U.S. Cavalry operates two retail stores, one near Ft. Knox in Radcliff, Ky., and the other near Ft. Campbell in Oak Grove, Ky. But they’re dwarfed by its online operations, which cater to the law enforcement, military, and homeland security markets. For a bayonet, a handcuff case or a portable shelter against environmental contaminants, USCavalry.com is the first stop for many online shoppers.
But its merchandise can’t just be plopped in a box and shipped out, says e-commerce director Mike Nuss. “We have equipment that’s restricted to military and law enforcement personnel,” he says. “We have knives that can’t be shipped to California. Night scopes can’t be shipped internationally. There are a large number of restrictions as a result of 9/11. There is no off-the-shelf software that has the elaborate restriction checking that we need.”
So U.S. Cavalry went the do-it-yourself route-sort of. Online since 1995 with brochureware, the company started e-commerce in 1997 and, after experimenting with commercial software, took the whole operation in-house. “We started off with a commercial package and used a third party to customize it,” says Nuss. “With the Internet the way it is and the way things change, we needed to take development in house to respond effectively. Fortunately, we had the source code.”
Only some new wheels
In 2003 the company moved to Microsoft’s .NET platform. “Even when you’re self-developing, it’s important not to reinvent the wheel,” says Nuss. “Dot-NET opens us to a large pool of developers, and we can purchase components relatively cheaply and use them within our own program. Almost right away, we found a shopping cart engine that was already written.”
U.S. Cavalry has four in-house programmers, plus an art department that can produce static HTML pages. The four handle not only the web site, but also the back-end system, which deals with web orders, mail orders, and contract business-to-business operations. The retail stores are the least of their worries. “They don’t change as fast as the Internet,” Nuss says. While he won’t share information on his programming costs, he says he sold the in-house idea as an economy measure. Now he’s convinced it’s also increasing revenue. “If you’re adding features to increase sales, you want to implement them as soon as possible,” he says.
Sewell Direct, Provo, Utah, took a convoluted route into the computer hardware and home electronics business, beginning in 1983 as a software company devoted to connectivity issues. Naturally its customers needed cables, so the company started selling them along with the software. Then, the commercial Internet came along and the light went on. “We realized we could sell just cables, without the software,” says Preston Wily, vice president of business development. A niche online retailer was born. Connectivity products still dominate its offerings, but now the web site also features iPod accessories, mice, keyboards, storage devices and a host of other odds and ends, and is poised to branch out even further.

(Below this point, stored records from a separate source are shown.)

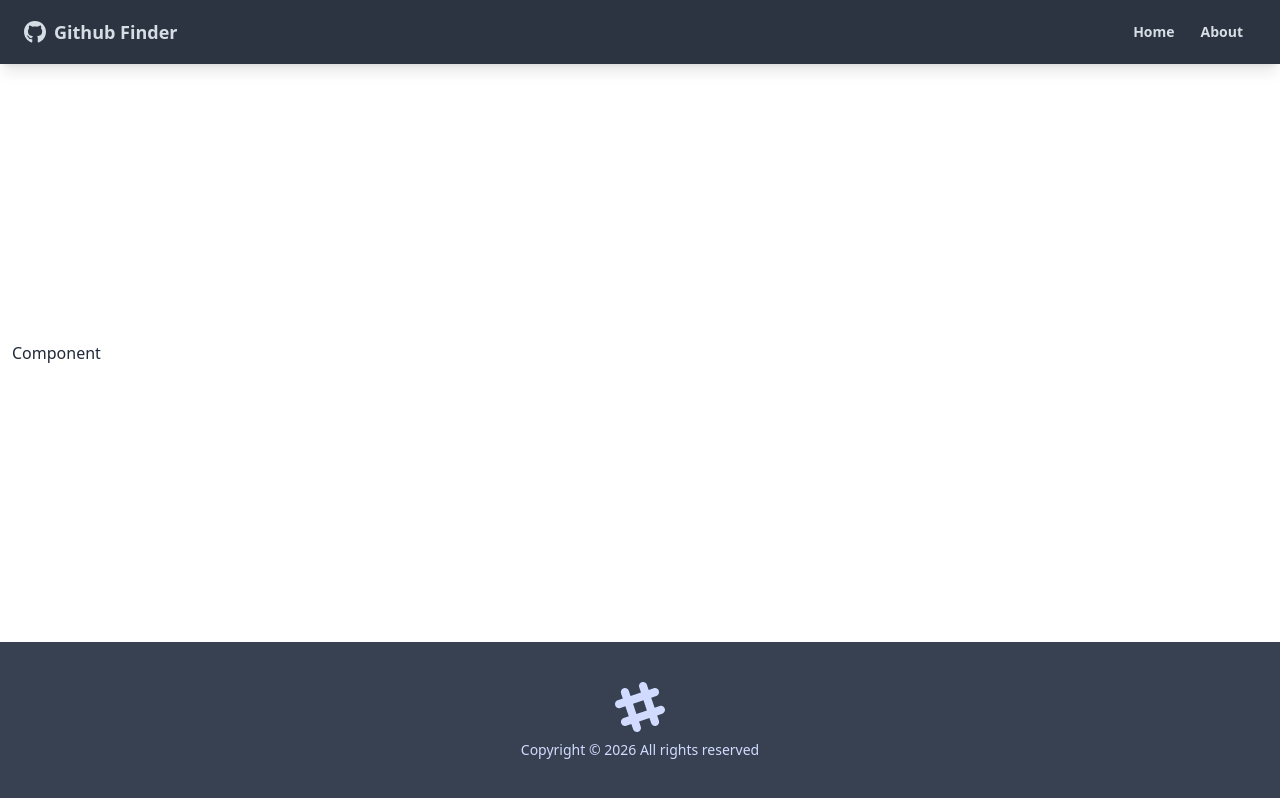
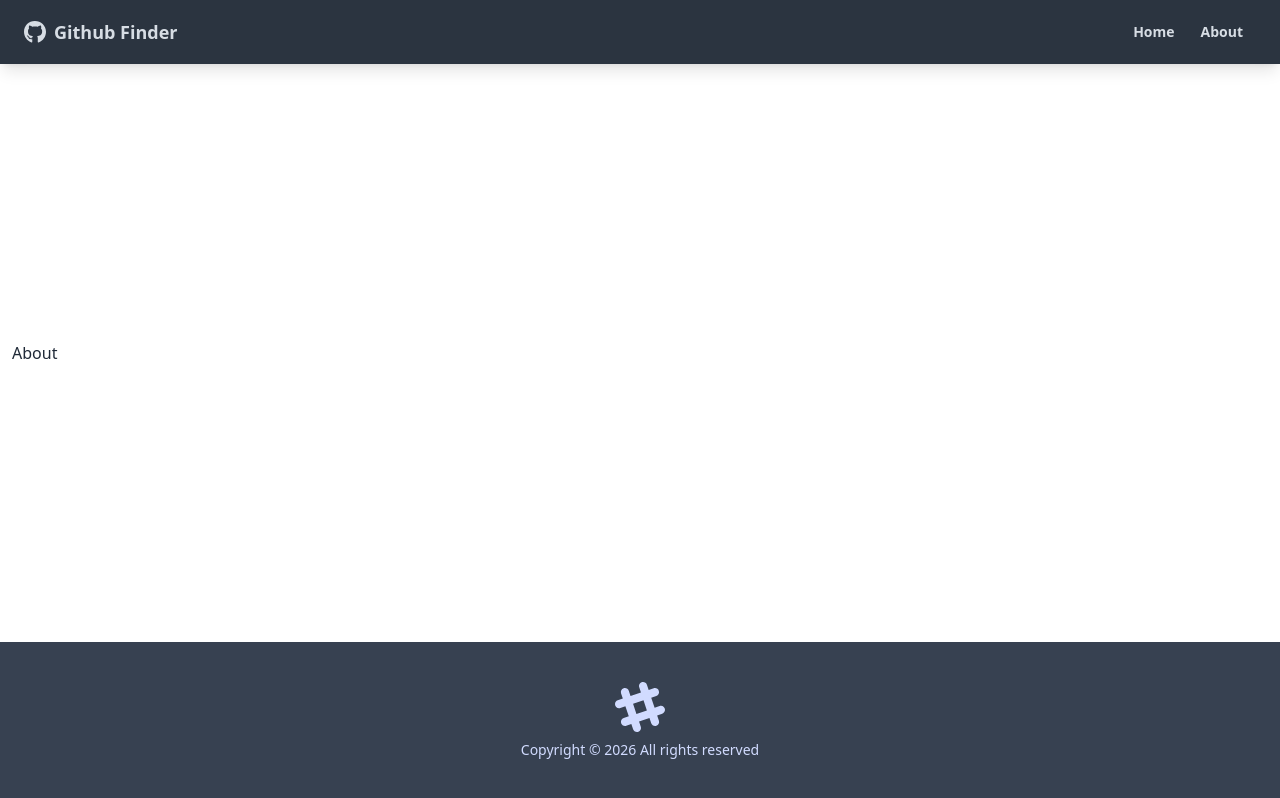
Before and after one commit to Shatakshi-Shukla-Github/Github-Finder, a React (Create React App) app: page /about in a window 1280 px wide. Built offline with nearby package versions, Linux system fonts and the light colour scheme; the HTML template or start-up script is replaced by a standard one.

Commit message:
Added pages layout

```diff
--- a/src/App.js
+++ b/src/App.js
@@ -1,13 +1,23 @@
-import { BrowserRouter as Router,Route } from "react-router-dom";
+import { BrowserRouter as Router,Route,Routes } from "react-router-dom";
 import Navbar from "./components/layout/Navbar";
 import Footer from "./components/layout/Footer";
+import Home from "./pages/Home";
+import About from "./pages/About";
+import NotFound from "./pages/NotFound";
  function App() {
   return (
     <Router>
       <div className="flex flex-col justify-between h-screen">
         <Navbar title={"Github Finder"}/>
 
-         <main className="container mx-auto px-3 pb-12">Component</main>
+         <main className="container mx-auto px-3 pb-12">
+        <Routes>
+          <Route path="/" element={<Home/>}/>
+          <Route path="/about" element={<About/>}/>
+          <Route path="/notfound" element={<NotFound/>}/>
+          <Route path="/*" element={<NotFound/>}/>
+        </Routes>
+        </main>
         <Footer/>
       </div>
     </Router>
--- /dev/null
+++ b/src/pages/About.jsx
@@ -0,0 +1,5 @@
+function About() {
+  return <div>About</div>;
+}
+
+export default About;
--- /dev/null
+++ b/src/pages/Home.jsx
@@ -0,0 +1,5 @@
+function Home() {
+  return <div>Home</div>;
+}
+
+export default Home;
--- /dev/null
+++ b/src/pages/NotFound.jsx
@@ -0,0 +1,5 @@
+function NotFound() {
+  return <div>NotFound</div>;
+}
+
+export default NotFound;
```
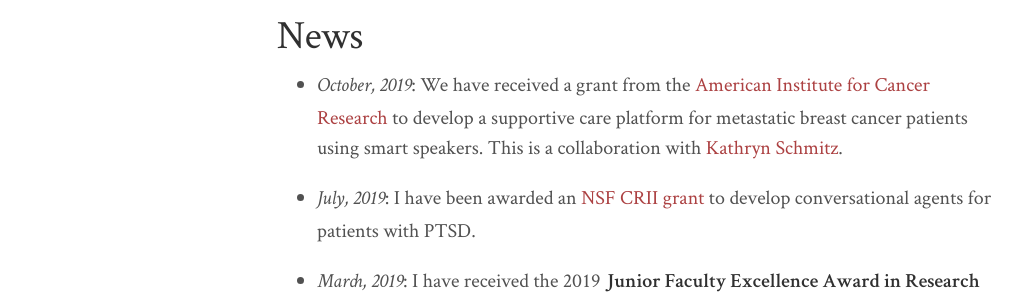
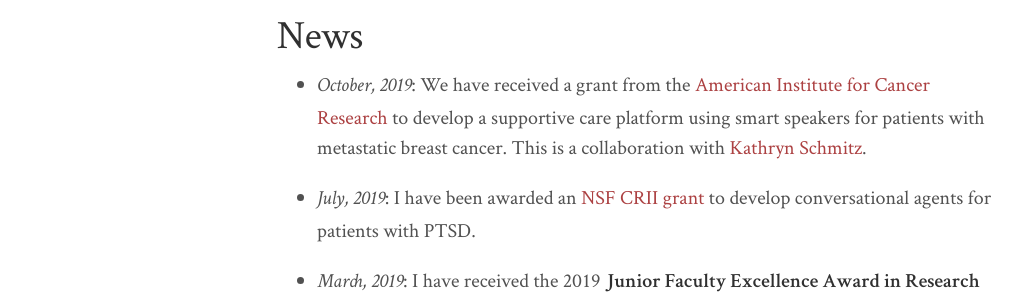
Before and after one commit to saeed-abdullah/saeed-abdullah.github.io, a Jekyll site: the page built from news.markdown, in a window 1280 px wide and 900 px high. Shown: the part 147-447 px from the top of the window, without its empty margins (3-1025 px from the left). Built offline with Jekyll 4.4.1, drawn with Linux system fonts in a browser that asks for light colours; nearby versions of some CDN libraries.

```diff
--- a/news.markdown
+++ b/news.markdown
@@ -3,7 +3,7 @@ title: News
 layout: page
 ---
 
-* _October, 2019_: We have received a grant from the [American Institute for Cancer Research](https://www.aicr.org/) to develop a supportive care platform for metastatic breast cancer patients using smart speakers. This is a collaboration with [Kathryn Schmitz](https://cancer.psu.edu/researchers/individual/-/researcher/5B6500F63D5438DBE0540010E056499A/kathryn-schmitz-phd-mph-facsm).
+* _October, 2019_: We have received a grant from the [American Institute for Cancer Research](https://www.aicr.org/) to develop a supportive care platform using smart speakers for patients with metastatic breast cancer. This is a collaboration with [Kathryn Schmitz](https://cancer.psu.edu/researchers/individual/-/researcher/5B6500F63D5438DBE0540010E056499A/kathryn-schmitz-phd-mph-facsm).
 
 * _July, 2019_: I have been awarded an [NSF CRII grant](https://www.nsf.gov/awardsearch/showAward?AWD_ID=1850287) to develop conversational agents for patients with PTSD.
 
```
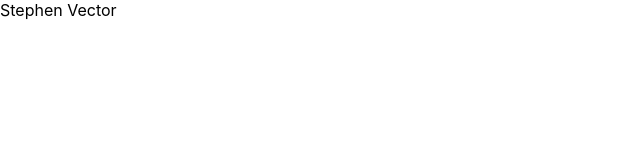
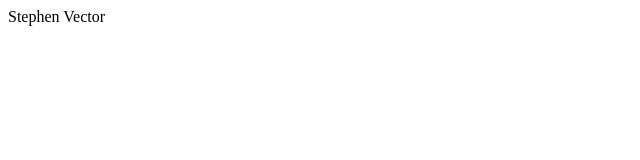
Before and after one commit to stephenvector/stephenvector.com, a React (Create React App) app: page / in a window 1280 px wide. Shown: the top 160 px of the page, without its empty margins (0-640 px from the left). Built offline with nearby package versions, Linux system fonts and the light colour scheme.

Commit message:
Cleanup.

```diff
--- a/public/index.html
+++ b/public/index.html
@@ -7,7 +7,7 @@
     <meta name="theme-color" content="#000000" />
     <meta
       name="description"
-      content="Web site created using create-react-app"
+      content="Stephen Vector"
     />
     <link rel="apple-touch-icon" href="%PUBLIC_URL%/logo192.png" />
     <!--
@@ -24,7 +24,7 @@
       work correctly both with client-side routing and a non-root public URL.
       Learn how to configure a non-root public URL by running `npm run build`.
     -->
-    <title>React App</title>
+    <title>Stephen Vector</title>
   </head>
   <body>
     <noscript>You need to enable JavaScript to run this app.</noscript>
--- a/src/index.css
+++ /dev/null
@@ -1,13 +0,0 @@
-body {
-  margin: 0;
-  font-family: -apple-system, BlinkMacSystemFont, 'Segoe UI', 'Roboto', 'Oxygen',
-    'Ubuntu', 'Cantarell', 'Fira Sans', 'Droid Sans', 'Helvetica Neue',
-    sans-serif;
-  -webkit-font-smoothing: antialiased;
-  -moz-osx-font-smoothing: grayscale;
-}
-
-code {
-  font-family: source-code-pro, Menlo, Monaco, Consolas, 'Courier New',
-    monospace;
-}
--- a/src/index.tsx
+++ b/src/index.tsx
@@ -1,6 +1,5 @@
 import React from "react";
 import ReactDOM from "react-dom";
-import "./index.css";
 import App from "./App";
 
 ReactDOM.render(
```
Also changed, not shown: src/App.css (deleted), src/logo.svg (deleted).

The audience is still very techie, though, and so is the staff. Its background in software design isn’t necessary for an Internet retailer, but “it’s a huge advantage,” Wily says. He prefers developing everything in-house, and thinks that in many cases, his reinvented wheels are an improvement. A staff of five programmers handles the web site. (A separate staff still develops commercial connectivity software.)
Good shopping engine connectivity is key in a business where many customers are looking for very specific parts, and Wily hasn’t seen what he wants in packaged software, which he says typically offers one standard feed to all the shopping engines, leaving them to parse the information the way they need it. “When we first built, we thought we could get away with one feed to all the engines. They’re smart, but their parsers don’t always get it right, and you don’t appear as high in the results. With a single feed, 20% of our products weren’t showing up in searches.” Sewell Direct’s software does custom feeds to every engine that Wily deems important to its business.